At the heart of Boeheim’s pitch: He wanted Anthony to win an NBA championship.

Well, Anthony discarded Boeheim’s advice and re-signed with the Knicks. So, Boeheim is predicting the outcome he always predicted if Anthony returned to New York.

Boeheim, via Mike Walters of Syracuse.com:

“He’s unlikely to win an NBA title,” Boeheim said. “He’s never been on a team that even had a remote chance of winning an NBA title. As a player, all you can do is try to make your team better and every team he’s been on he’s made them a lot better. Denver hadn’t done anything prior to him getting there and he took them into the playoffs. They weren’t going to beat the Lakers or the Spurs. In those years, they won the championship most of the time.

“But he’s always made his team better,” added Boeheim. “It’s obvious. You look back on your total basketball experience and he had a great high school team, he won the NCAA championship and he’s won three gold medals in the Olympics.
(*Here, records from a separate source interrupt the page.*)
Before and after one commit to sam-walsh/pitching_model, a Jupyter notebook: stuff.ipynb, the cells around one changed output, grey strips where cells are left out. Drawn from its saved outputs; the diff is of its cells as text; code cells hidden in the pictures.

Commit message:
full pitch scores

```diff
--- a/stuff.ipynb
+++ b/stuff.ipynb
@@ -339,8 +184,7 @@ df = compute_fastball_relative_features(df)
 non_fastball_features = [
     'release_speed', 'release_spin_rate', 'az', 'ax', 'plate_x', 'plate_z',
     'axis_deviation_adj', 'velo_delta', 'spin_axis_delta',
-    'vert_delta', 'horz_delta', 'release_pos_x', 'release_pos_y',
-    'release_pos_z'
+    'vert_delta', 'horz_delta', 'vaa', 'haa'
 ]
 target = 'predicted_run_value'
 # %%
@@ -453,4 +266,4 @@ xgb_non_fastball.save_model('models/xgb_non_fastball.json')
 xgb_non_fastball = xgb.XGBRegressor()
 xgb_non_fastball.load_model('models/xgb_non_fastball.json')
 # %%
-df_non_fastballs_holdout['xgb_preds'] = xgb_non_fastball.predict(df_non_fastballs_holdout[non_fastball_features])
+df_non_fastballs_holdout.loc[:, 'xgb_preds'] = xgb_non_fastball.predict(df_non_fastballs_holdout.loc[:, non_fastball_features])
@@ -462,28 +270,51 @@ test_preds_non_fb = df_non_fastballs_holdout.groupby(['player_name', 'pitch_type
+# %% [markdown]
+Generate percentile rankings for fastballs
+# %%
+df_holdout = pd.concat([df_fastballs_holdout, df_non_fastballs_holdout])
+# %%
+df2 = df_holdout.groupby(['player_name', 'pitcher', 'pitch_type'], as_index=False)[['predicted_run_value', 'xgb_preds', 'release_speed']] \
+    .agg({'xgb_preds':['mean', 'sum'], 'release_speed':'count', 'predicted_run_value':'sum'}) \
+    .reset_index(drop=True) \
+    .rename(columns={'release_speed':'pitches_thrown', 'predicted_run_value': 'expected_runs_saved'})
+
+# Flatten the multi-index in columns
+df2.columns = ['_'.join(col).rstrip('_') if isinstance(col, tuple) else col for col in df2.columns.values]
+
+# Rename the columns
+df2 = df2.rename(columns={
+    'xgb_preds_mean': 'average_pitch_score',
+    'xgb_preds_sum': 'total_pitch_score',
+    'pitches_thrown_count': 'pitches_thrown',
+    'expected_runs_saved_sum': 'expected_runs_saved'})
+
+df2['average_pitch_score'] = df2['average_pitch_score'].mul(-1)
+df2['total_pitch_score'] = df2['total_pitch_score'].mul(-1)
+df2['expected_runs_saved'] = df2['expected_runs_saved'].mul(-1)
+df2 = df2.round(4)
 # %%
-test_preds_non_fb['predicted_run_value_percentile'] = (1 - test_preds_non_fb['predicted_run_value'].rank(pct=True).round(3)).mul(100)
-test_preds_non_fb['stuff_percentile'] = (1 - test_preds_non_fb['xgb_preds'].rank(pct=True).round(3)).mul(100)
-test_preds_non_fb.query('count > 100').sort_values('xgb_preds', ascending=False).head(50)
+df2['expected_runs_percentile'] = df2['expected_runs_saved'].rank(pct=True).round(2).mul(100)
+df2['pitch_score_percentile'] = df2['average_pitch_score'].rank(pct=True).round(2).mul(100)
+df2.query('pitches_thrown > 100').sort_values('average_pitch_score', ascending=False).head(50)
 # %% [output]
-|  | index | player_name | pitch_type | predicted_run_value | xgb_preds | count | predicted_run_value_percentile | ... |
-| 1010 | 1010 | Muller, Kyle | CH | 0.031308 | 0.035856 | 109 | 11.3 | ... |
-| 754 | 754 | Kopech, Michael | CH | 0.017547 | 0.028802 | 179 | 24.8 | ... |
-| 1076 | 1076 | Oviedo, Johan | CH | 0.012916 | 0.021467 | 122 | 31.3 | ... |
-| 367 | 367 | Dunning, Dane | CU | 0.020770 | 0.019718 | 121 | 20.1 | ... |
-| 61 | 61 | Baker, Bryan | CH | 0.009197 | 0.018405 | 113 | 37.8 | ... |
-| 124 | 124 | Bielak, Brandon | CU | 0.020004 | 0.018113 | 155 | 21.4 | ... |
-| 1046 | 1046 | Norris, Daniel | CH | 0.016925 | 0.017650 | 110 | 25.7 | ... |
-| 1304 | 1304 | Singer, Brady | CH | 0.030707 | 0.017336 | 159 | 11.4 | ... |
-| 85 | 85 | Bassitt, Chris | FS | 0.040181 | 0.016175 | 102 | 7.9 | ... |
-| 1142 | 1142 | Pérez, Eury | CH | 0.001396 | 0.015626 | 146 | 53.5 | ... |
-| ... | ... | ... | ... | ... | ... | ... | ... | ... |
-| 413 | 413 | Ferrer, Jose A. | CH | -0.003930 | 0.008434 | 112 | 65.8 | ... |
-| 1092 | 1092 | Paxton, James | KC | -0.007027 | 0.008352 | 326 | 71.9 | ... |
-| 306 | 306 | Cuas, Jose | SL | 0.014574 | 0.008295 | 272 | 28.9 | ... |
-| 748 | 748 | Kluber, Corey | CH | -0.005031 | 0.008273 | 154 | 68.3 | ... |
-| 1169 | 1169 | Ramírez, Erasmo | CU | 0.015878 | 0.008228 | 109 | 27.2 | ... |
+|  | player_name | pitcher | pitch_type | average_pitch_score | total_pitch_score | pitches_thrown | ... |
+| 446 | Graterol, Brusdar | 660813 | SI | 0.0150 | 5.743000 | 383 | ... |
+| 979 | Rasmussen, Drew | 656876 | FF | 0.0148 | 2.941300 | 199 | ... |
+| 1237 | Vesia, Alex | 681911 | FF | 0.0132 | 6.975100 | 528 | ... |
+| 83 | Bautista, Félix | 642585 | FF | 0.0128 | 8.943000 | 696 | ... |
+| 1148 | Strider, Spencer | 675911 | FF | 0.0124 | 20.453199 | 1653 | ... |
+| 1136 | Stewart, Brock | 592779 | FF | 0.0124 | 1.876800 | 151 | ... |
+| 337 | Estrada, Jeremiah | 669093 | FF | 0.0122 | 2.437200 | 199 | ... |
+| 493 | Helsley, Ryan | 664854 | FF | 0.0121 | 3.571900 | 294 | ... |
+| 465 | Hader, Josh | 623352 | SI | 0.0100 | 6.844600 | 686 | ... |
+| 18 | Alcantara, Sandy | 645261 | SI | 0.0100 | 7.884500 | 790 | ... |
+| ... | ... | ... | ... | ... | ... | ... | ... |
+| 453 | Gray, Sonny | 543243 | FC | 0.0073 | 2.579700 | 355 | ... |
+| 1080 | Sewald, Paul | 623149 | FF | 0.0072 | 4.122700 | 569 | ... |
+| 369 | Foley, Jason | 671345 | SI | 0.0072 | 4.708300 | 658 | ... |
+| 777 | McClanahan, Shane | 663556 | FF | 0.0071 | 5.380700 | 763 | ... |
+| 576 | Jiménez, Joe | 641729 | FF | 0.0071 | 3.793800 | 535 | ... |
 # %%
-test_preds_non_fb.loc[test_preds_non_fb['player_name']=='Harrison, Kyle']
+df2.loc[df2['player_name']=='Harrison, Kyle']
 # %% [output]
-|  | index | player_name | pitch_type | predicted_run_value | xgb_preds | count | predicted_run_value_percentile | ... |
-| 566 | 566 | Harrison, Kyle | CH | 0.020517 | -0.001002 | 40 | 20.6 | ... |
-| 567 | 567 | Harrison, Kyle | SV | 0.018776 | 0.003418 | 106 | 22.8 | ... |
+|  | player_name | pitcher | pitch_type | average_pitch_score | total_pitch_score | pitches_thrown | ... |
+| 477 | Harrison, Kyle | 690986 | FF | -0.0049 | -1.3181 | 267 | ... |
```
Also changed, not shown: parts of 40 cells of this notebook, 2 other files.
That’s a pretty good resume.”

This is a classic controversy. Boeheim caused it by being honest.

Anthony probably won’t win a title.

He’s 32, playing for a team with a middling-at-best supporting cast and seems content remaining in New York. His most valuable teammate, Kristaps Porzingis, is so young, his prime might not overlap with Anthony’s. The Knicks limited themselves in the next few seasons by guaranteeing 31-year-old Joakim Noah more than $72 million over the next four years.

Most players are unlikely to win another championship. Most of exceptions play for the Warriors. I’m not even sure LeBron James is more likely than not to win another title.

Anthony sure isn’t.

That’s not the end of the world, and as Boeheim – and Anthony – said, Anthony can still have a good résumé. But it has to sting for such a prominent basketball figure in the state of New York and proud Anthony supporter tell the truth so bluntly.